Just like The Goodbye Girl from earlier this month, Martin Scorsese's Alice Doesn't Live Here Anymore is a 1970s drama about the struggles of single a mother reeling from the sudden departure of the man in her life. Also like The Goodbye Girl, Alice somewhat undercuts its potential feminist message with an ending that — almost identically — confirms the idea that a woman's satisfaction is dependent on a man (at least, a man willing to offer, if not follow through on, a token sacrifice). However, where Neil Simon's award-winner played it safe with a tightly engineered crowd-pleasing package, Scorsese's earlier effort is rougher but more adventurous and interesting, even if (or because) the young director doesn't always seem in control of the material.
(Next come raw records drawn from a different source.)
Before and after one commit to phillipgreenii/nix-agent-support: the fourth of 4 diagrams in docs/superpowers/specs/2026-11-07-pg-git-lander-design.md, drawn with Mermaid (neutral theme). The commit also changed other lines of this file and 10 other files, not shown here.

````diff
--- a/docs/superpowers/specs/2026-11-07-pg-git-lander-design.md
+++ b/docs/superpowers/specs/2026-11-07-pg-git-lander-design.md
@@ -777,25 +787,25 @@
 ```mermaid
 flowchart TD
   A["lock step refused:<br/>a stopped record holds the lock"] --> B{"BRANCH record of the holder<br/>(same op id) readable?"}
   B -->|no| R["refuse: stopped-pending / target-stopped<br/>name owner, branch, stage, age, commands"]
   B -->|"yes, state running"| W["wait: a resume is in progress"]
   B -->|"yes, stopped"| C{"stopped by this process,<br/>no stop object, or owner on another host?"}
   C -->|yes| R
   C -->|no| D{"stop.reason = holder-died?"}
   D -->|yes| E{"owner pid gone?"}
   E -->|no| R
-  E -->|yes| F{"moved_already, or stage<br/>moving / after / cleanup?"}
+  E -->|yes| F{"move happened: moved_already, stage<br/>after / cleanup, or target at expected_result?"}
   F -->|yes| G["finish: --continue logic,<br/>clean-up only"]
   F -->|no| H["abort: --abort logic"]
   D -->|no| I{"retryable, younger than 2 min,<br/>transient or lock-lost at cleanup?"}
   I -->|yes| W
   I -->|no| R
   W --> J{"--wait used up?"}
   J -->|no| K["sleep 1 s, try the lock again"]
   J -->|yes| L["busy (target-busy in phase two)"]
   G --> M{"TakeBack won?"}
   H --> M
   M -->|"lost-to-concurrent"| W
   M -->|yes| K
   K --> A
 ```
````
Ellen Burstyn stars as Alice, a former singer whose stifling and uncommunicative marriage is cut-short by tragedy. Hoping to rekindle her career, she and her tweenish son (Alfred Lutter) hit the road for her idealized hometown of Monterey, California — but they get only as far as Arizona, where she takes a waitressing job to fund the rest of their trip. Alice clashes with and then makes friends with her co-workers at the diner (Diane Ladd, Valerie Curtin & Vic Tayback), and new men enter her life, some sympathetic and others malicious (Harvey Keitel). Through all this uncertainty, her son acts out in small and large ways, especially after he is befriended by a mischievous older girl (Jodie Foster).
Scorsese, hot off of the explosive success of the very masculine Mean Streets, approached this markedly different subject matter and setting with his typical energy, but there's never the feeling that he fully understood what movie he was making or why he was making it (he also claims to have originally turned in a three-and-a-half hour cut). Despite disjointed, heavily improvised and anticlimactic results — at the end, Alice seems to learn, kind of, that she doesn't need to know what she's doing, or where she's going, as long as there's a manly but sensitive man (Kris Kristofferson) who is OK with being there but also staying out of her way — Alice Doesn't Live Here Anymore feels fresh and largely authentic (that is, if you ignore their nonsensical itinerary). Rather than satisfying with its story or character arc or social commentary, Alice Doesn't Live Here Anymore works simply as an attempt by an upcoming director at capturing an honest experience that may be just one arm-length too far outside of his comfort zone.
MovieLens suggested Alice Doesn't Live Here Anymore as similar to a movie from my Top 20 movies, The Graduate. These aren't movies that I would think to connect, but they are, indeed, both dramas about people in uncertain circumstances, albeit from different ends of the same period of social upheaval. the lives depicted in each movie are considerably different, as are the styles of the directors, but it's an interesting thematic connection.